## What is being asked
Once you reach the line that holds "Before and after one commit to jacobhixon47/portfolio-v2, a" in the listing below, output it and every line after it through the line that holds "Also changed, not", word for word.

####################

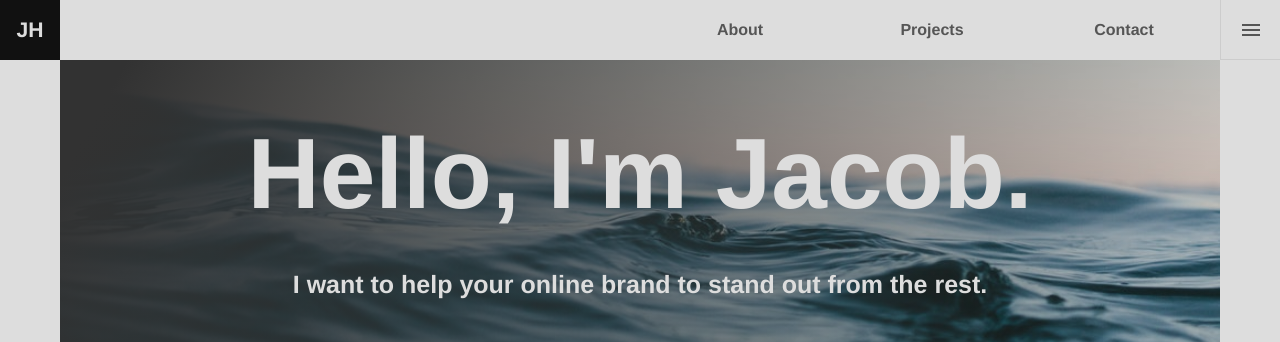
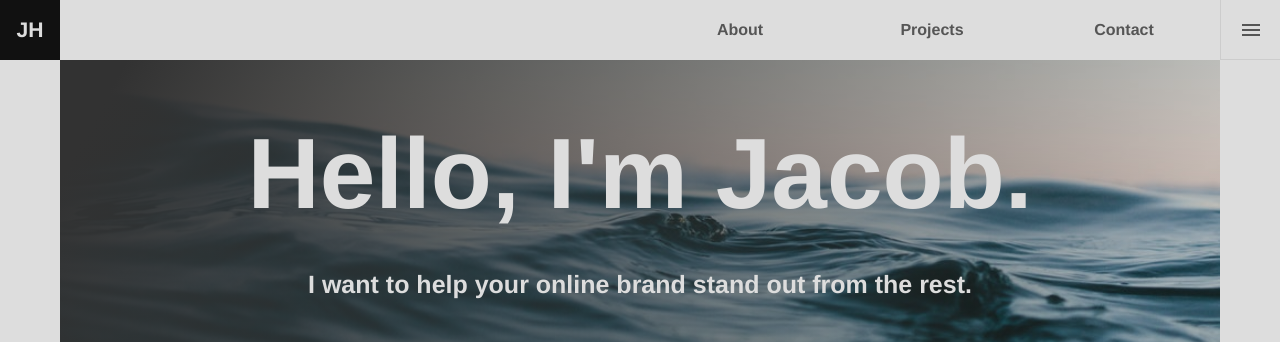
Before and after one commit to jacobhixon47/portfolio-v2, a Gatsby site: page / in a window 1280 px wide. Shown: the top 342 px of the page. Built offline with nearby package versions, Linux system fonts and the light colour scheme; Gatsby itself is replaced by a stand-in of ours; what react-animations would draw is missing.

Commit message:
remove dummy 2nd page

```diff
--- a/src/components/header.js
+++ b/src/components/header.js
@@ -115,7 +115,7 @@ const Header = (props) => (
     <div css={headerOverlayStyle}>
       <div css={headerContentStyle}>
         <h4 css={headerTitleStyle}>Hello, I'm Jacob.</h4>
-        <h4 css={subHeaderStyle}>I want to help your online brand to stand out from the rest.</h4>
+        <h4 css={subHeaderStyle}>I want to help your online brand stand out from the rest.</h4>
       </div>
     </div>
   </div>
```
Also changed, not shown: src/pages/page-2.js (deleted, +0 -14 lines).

####################

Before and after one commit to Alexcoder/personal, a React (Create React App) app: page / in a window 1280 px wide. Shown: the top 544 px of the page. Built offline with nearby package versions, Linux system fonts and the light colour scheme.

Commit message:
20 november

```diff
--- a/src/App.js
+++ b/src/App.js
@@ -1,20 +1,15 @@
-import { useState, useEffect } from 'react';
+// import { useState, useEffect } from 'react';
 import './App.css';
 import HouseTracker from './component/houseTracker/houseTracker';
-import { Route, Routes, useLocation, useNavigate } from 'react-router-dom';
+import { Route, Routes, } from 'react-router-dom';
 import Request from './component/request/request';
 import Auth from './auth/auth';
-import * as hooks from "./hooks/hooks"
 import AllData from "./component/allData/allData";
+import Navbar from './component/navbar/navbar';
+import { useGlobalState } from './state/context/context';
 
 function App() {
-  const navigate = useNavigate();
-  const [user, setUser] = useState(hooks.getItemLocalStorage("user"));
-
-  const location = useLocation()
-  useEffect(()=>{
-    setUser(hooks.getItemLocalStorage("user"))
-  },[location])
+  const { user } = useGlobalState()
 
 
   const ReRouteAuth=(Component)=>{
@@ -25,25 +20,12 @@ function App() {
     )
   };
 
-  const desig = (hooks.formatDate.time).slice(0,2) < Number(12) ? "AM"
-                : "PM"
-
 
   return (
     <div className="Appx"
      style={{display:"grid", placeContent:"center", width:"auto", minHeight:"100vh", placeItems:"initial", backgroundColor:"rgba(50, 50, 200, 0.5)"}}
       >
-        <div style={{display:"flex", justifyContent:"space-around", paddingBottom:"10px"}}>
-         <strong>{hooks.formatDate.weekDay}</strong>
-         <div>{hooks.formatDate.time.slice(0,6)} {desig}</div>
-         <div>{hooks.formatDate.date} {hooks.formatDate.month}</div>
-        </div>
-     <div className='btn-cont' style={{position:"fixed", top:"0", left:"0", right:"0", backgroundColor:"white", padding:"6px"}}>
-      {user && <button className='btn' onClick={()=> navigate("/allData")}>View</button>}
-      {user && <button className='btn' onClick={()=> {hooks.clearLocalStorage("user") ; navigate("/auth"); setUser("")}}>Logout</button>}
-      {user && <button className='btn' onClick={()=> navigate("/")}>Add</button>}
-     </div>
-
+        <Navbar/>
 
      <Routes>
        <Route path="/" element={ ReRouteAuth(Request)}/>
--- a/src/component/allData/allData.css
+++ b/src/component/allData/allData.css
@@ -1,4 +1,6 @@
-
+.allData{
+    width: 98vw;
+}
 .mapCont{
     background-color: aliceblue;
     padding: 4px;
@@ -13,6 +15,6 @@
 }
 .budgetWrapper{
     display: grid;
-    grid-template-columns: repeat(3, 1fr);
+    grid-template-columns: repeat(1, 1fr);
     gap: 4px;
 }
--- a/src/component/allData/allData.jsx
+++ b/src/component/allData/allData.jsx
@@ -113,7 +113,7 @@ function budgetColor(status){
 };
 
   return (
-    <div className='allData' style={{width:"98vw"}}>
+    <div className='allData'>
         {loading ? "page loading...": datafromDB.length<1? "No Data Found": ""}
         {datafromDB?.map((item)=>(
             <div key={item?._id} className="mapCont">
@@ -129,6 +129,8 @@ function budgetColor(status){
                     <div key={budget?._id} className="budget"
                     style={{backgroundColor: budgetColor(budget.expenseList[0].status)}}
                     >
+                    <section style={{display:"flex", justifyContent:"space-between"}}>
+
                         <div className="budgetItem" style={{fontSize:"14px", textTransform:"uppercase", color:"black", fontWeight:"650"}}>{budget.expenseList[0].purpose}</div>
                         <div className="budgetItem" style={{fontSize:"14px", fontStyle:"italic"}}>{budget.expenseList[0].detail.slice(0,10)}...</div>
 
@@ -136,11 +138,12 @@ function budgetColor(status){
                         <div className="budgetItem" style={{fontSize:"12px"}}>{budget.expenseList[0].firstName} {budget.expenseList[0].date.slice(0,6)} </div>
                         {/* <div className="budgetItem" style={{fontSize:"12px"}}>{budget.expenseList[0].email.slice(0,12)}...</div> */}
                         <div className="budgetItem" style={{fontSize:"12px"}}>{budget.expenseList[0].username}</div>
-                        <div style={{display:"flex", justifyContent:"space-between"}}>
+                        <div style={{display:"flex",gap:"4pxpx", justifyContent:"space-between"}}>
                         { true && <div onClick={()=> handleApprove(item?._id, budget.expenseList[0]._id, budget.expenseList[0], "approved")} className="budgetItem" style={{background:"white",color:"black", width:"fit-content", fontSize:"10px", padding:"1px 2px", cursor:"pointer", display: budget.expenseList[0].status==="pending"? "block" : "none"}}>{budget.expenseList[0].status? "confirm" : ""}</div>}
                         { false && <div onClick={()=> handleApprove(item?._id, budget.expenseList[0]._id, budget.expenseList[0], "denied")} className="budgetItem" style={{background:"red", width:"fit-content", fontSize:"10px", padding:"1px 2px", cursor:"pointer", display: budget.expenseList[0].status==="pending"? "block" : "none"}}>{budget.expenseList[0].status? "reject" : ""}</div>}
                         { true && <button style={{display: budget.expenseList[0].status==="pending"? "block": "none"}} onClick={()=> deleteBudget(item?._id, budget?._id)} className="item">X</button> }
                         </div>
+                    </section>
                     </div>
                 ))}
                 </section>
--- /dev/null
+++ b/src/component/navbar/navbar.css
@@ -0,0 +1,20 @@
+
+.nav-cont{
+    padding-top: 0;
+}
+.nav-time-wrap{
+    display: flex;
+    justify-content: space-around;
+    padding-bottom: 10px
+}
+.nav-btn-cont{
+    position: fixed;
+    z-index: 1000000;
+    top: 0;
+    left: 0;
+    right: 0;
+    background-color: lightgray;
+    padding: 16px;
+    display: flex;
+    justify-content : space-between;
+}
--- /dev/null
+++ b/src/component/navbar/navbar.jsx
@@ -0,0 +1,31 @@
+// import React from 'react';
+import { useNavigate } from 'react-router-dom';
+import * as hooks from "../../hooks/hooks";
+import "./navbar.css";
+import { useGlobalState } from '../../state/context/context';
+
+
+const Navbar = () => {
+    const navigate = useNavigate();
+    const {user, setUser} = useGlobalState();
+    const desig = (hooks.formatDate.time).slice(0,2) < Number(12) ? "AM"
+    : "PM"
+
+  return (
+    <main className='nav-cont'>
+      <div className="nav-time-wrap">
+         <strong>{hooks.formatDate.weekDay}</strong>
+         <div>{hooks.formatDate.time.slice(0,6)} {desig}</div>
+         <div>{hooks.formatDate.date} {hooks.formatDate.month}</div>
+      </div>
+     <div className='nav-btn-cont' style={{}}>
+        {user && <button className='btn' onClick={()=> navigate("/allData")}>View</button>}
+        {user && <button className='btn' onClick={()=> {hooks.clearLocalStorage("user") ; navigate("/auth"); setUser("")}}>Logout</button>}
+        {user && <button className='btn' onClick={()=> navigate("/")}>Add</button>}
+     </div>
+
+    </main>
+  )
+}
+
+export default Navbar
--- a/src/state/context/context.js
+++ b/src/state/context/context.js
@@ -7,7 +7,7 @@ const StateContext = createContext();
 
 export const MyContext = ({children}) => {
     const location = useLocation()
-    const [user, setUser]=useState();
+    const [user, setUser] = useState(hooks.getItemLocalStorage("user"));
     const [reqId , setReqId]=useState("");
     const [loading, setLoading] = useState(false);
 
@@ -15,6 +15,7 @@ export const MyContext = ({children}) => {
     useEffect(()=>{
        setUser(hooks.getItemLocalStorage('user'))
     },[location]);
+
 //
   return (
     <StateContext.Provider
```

####################

## Solution for this task
Before and after one commit to jacobhixon47/portfolio-v2, a Gatsby site: page / in a window 1280 px wide. Shown: the top 342 px of the page. Built offline with nearby package versions, Linux system fonts and the light colour scheme; Gatsby itself is replaced by a stand-in of ours; what react-animations would draw is missing.

Commit message:
remove dummy 2nd page

```diff
--- a/src/components/header.js
+++ b/src/components/header.js
@@ -115,7 +115,7 @@ const Header = (props) => (
     <div css={headerOverlayStyle}>
       <div css={headerContentStyle}>
         <h4 css={headerTitleStyle}>Hello, I'm Jacob.</h4>
-        <h4 css={subHeaderStyle}>I want to help your online brand to stand out from the rest.</h4>
+        <h4 css={subHeaderStyle}>I want to help your online brand stand out from the rest.</h4>
       </div>
     </div>
   </div>
```
Also changed, not shown: src/pages/page-2.js (deleted, +0 -14 lines).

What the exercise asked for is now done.